◆ **Data shown**:
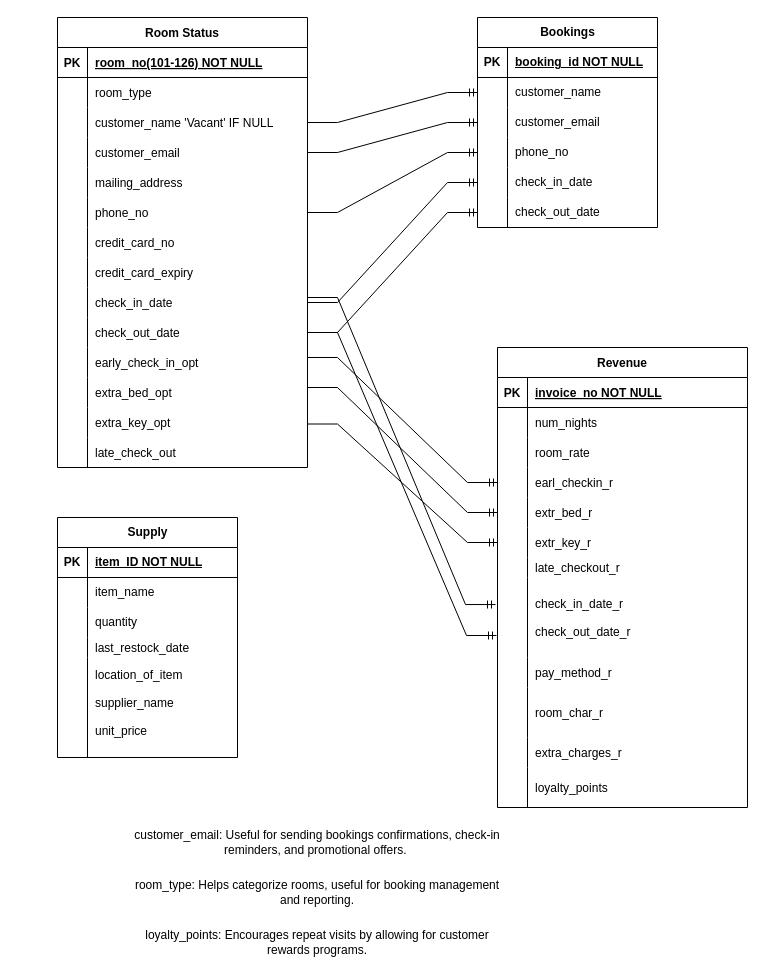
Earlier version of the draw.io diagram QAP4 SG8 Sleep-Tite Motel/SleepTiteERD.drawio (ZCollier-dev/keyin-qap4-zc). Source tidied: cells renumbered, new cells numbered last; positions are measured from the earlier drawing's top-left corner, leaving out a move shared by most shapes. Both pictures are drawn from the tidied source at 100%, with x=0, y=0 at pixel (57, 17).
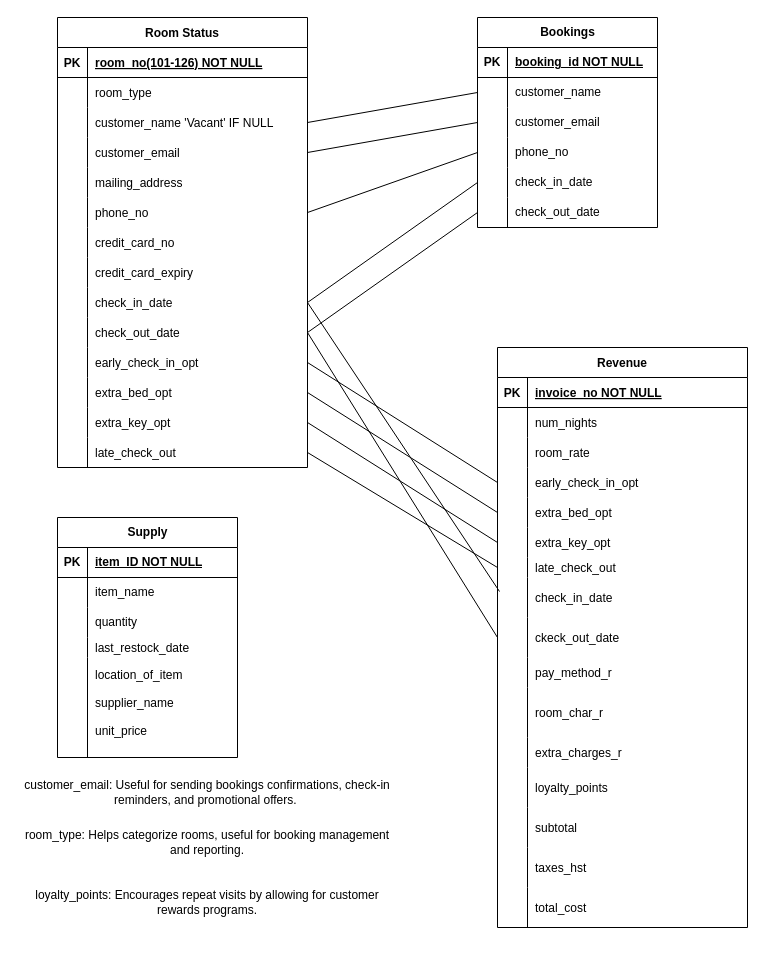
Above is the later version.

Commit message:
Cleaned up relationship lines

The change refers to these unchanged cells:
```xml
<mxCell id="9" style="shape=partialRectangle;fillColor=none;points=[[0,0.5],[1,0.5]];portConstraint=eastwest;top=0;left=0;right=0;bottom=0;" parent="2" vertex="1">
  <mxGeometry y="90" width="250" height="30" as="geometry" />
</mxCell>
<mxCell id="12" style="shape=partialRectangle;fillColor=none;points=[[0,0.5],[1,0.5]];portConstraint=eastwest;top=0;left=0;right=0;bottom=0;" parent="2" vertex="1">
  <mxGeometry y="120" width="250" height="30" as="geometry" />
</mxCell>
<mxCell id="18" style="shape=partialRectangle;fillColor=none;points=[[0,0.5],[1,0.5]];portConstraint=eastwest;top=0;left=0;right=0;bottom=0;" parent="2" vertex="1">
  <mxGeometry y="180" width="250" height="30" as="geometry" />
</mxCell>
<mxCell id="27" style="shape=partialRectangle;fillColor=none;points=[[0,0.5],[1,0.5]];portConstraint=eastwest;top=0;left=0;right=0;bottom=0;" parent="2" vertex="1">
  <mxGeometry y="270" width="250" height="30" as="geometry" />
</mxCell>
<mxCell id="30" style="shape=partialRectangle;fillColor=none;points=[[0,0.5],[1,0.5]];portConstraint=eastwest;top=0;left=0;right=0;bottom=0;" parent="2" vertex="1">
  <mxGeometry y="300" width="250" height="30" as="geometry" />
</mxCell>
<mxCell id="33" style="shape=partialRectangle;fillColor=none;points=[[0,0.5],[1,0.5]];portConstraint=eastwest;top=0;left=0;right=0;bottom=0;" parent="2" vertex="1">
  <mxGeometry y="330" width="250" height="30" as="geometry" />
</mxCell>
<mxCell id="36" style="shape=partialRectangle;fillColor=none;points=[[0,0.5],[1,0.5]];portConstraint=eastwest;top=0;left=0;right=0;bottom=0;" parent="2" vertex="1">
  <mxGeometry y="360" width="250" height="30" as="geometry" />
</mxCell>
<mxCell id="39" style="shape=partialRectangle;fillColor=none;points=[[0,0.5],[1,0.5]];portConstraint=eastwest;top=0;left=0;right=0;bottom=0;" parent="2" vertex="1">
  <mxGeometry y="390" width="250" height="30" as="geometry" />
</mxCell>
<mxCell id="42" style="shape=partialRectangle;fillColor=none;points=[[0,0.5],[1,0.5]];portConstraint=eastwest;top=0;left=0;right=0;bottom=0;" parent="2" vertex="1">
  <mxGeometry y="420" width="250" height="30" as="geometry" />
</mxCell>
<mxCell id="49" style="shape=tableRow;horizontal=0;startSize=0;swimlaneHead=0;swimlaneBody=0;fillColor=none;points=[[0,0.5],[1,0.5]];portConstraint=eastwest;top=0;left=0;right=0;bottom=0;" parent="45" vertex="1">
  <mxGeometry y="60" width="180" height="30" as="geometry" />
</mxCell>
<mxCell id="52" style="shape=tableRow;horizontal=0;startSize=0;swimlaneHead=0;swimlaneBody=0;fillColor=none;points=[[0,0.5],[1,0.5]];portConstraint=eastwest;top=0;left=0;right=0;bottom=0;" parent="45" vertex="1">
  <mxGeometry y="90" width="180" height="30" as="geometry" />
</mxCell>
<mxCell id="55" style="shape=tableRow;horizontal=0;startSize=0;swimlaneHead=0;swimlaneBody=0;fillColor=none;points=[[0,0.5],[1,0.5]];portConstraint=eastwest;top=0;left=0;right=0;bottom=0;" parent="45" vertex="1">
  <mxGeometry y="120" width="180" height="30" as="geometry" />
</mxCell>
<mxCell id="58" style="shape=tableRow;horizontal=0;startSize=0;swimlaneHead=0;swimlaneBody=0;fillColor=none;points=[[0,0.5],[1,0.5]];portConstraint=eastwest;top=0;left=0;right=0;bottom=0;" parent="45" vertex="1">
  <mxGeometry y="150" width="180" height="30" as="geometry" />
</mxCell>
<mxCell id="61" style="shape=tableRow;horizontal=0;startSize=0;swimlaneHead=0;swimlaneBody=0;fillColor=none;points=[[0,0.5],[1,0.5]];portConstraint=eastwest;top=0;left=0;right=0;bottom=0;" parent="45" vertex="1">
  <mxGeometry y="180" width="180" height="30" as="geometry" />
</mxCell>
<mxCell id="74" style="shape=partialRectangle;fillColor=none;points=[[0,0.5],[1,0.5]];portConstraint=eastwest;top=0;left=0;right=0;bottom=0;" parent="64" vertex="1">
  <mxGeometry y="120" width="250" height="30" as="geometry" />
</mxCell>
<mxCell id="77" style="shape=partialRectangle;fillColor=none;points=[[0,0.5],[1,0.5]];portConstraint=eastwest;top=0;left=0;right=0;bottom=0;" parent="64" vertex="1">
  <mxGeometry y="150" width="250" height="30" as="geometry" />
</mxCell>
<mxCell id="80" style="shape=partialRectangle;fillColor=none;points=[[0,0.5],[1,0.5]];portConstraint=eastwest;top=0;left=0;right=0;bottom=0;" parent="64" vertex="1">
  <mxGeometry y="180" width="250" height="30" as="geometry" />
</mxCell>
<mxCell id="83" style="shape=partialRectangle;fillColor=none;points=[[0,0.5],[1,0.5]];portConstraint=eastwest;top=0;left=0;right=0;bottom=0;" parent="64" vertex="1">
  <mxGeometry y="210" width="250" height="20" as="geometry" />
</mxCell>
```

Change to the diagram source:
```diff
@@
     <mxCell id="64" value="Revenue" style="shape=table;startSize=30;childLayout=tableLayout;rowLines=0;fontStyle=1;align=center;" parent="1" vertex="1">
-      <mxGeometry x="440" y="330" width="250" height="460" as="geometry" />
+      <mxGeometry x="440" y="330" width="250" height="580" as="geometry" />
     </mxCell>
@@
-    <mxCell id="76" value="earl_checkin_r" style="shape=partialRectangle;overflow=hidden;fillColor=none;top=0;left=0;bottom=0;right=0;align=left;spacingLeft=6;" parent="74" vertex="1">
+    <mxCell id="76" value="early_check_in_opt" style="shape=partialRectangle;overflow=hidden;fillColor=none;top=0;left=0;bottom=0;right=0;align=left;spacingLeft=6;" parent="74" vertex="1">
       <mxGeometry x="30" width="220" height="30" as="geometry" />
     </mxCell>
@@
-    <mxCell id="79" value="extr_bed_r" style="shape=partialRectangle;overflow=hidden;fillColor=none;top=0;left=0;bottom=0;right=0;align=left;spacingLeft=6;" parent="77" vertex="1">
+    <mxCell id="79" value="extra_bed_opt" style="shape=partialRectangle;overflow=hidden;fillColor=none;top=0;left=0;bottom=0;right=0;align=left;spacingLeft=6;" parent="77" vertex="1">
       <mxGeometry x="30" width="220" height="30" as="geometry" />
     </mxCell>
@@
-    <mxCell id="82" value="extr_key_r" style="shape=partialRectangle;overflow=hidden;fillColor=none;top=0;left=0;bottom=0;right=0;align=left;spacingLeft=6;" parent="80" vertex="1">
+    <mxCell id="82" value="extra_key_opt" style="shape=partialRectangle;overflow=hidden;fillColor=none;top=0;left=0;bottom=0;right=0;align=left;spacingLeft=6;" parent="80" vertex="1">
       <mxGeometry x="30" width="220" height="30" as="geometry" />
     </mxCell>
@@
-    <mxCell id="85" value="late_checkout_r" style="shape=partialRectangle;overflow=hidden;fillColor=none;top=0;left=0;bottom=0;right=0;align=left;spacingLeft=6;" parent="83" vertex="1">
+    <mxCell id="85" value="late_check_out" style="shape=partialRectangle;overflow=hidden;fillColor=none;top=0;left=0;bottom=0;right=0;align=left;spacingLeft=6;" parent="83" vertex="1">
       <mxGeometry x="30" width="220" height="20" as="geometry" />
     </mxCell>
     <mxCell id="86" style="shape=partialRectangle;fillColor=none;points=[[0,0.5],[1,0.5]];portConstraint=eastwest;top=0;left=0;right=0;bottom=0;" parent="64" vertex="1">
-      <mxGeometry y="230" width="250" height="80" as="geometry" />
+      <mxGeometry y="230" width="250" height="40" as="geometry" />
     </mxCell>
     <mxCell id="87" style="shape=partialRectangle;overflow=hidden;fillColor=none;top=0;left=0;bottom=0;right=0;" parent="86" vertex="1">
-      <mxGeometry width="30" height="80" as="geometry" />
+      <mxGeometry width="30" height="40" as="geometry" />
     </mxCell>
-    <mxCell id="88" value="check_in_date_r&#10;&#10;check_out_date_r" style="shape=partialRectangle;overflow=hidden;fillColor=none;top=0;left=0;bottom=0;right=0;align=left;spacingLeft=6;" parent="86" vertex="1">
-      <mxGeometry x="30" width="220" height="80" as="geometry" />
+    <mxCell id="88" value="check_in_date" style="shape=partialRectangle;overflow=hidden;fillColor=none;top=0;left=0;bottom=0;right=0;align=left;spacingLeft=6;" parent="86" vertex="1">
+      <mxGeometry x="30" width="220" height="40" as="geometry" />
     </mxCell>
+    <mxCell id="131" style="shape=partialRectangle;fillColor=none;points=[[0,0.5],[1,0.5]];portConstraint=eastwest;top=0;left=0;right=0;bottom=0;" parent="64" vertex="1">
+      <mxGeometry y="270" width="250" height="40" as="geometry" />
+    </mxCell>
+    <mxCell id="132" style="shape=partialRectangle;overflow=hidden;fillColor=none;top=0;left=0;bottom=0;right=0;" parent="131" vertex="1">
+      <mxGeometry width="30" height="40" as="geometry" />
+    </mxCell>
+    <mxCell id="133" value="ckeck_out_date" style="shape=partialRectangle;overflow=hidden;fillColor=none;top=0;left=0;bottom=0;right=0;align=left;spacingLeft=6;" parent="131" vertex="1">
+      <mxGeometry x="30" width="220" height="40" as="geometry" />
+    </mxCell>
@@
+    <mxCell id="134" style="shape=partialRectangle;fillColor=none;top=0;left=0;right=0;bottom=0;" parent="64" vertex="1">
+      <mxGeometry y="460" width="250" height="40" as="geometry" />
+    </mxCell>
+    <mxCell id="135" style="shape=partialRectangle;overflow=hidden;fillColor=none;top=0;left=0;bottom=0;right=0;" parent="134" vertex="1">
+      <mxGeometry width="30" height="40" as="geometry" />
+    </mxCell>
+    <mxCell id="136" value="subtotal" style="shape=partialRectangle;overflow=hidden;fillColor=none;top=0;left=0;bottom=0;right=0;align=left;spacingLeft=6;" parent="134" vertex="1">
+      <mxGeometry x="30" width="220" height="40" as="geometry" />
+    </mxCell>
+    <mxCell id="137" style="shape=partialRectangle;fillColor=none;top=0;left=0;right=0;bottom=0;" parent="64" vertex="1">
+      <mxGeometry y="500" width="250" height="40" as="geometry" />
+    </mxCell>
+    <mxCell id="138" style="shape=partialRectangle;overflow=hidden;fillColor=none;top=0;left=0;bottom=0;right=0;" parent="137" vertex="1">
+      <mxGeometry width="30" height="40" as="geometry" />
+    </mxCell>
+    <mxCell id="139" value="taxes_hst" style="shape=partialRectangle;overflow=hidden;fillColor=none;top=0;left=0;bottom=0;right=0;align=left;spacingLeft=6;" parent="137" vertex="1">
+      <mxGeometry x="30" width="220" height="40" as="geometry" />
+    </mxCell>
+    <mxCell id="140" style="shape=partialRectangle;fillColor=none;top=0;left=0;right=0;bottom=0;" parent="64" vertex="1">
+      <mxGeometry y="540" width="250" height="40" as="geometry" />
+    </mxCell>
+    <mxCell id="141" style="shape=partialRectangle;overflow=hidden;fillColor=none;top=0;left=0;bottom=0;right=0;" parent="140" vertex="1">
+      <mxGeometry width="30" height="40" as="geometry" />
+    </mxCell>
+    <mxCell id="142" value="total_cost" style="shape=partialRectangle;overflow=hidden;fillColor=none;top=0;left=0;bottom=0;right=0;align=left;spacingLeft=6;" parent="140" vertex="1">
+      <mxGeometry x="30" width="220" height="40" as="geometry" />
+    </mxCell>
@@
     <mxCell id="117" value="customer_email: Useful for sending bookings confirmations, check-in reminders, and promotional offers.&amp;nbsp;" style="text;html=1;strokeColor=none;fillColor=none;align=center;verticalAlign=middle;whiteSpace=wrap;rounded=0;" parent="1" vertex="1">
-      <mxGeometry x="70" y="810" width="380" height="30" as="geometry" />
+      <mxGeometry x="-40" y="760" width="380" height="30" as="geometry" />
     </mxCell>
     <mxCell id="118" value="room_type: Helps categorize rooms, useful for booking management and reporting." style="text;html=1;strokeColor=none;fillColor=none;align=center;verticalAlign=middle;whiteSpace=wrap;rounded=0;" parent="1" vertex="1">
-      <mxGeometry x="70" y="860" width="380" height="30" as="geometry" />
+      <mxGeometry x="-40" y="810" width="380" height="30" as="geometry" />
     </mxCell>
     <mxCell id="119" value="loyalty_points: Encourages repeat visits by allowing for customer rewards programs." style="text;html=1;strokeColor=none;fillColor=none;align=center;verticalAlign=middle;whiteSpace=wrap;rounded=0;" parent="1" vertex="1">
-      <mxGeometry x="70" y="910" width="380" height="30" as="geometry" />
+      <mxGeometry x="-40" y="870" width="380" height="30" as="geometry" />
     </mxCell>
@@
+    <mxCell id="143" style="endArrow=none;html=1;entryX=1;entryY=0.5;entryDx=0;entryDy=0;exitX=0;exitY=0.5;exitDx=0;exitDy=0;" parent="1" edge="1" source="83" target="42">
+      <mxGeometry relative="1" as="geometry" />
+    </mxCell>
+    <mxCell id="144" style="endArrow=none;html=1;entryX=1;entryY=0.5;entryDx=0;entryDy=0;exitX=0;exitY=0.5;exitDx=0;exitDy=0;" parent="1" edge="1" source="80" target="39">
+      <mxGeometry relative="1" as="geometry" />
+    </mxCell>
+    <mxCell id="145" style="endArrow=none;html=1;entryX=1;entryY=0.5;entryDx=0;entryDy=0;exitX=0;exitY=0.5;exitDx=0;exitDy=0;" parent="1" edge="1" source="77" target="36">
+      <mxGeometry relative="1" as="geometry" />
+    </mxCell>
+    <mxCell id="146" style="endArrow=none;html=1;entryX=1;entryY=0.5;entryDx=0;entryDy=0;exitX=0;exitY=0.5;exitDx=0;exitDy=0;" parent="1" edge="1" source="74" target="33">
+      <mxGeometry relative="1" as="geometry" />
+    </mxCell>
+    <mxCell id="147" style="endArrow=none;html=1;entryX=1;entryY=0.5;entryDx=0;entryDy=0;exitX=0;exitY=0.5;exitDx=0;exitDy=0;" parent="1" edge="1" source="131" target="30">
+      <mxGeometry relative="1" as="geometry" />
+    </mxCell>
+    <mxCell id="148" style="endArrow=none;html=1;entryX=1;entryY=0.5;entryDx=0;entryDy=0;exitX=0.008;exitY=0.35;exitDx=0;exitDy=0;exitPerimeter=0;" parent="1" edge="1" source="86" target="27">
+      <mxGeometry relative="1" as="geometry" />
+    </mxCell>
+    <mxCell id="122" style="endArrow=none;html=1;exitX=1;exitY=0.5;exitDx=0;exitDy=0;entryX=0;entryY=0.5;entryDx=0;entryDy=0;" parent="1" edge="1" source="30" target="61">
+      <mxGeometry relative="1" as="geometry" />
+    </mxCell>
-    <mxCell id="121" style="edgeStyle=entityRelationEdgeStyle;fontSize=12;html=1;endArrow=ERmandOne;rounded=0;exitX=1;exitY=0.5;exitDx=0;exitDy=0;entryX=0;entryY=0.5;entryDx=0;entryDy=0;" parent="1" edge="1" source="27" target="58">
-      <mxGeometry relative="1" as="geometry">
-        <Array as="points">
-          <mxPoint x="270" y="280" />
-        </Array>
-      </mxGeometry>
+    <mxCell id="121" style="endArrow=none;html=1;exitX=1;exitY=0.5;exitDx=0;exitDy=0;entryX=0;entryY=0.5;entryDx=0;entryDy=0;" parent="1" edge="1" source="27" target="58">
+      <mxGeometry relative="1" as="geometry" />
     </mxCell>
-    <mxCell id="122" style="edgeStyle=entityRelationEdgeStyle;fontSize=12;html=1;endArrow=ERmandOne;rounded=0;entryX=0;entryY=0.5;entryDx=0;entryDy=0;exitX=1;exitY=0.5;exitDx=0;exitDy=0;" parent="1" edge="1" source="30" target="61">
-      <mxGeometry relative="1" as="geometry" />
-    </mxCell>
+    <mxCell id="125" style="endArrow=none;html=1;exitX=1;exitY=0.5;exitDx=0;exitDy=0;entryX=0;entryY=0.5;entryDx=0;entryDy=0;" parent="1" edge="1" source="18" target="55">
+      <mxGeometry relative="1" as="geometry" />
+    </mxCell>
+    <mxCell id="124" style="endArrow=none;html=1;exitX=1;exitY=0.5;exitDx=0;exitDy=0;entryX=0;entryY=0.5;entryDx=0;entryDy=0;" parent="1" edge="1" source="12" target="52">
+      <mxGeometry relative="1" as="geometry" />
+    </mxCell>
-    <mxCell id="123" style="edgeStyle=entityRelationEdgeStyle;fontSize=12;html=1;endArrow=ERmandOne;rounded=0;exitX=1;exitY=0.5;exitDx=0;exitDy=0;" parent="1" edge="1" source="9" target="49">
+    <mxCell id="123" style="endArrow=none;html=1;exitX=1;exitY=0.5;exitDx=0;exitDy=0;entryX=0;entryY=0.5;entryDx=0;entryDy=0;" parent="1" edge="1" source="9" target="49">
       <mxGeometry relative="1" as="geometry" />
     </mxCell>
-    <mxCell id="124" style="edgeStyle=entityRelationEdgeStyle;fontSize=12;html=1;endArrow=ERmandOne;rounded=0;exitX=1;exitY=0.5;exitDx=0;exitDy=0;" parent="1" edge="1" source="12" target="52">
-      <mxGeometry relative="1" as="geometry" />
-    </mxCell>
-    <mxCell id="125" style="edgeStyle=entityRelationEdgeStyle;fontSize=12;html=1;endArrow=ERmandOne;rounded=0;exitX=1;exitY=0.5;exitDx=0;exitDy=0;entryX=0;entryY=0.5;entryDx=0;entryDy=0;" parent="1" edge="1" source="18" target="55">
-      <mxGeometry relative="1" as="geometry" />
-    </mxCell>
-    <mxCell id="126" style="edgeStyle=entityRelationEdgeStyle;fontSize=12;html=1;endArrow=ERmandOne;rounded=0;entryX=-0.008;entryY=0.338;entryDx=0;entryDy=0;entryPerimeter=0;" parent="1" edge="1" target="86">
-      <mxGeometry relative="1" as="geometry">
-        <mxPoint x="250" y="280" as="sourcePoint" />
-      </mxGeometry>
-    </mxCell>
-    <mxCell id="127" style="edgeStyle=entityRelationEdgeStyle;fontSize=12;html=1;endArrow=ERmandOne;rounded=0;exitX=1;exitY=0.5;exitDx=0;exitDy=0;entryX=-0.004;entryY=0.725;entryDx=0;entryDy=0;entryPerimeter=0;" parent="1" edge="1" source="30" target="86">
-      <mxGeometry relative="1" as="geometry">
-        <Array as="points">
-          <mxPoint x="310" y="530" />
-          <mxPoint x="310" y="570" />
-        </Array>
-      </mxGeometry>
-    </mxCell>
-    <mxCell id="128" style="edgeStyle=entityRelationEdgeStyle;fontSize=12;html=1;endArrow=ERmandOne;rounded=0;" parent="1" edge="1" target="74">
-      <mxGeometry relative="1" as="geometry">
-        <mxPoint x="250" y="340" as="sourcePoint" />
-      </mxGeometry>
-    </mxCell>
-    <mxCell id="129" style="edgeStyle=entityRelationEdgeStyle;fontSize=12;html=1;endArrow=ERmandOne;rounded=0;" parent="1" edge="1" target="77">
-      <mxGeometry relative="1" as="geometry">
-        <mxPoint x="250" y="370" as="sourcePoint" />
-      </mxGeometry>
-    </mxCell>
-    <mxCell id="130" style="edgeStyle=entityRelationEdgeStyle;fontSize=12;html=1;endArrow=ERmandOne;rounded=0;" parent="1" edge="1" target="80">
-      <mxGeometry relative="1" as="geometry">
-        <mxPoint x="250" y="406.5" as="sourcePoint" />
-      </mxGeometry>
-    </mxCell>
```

◆ **Exercise**:
Go through the records and count the lines that include the string "version"; state that number alone.

◆ **Response to the task**:
2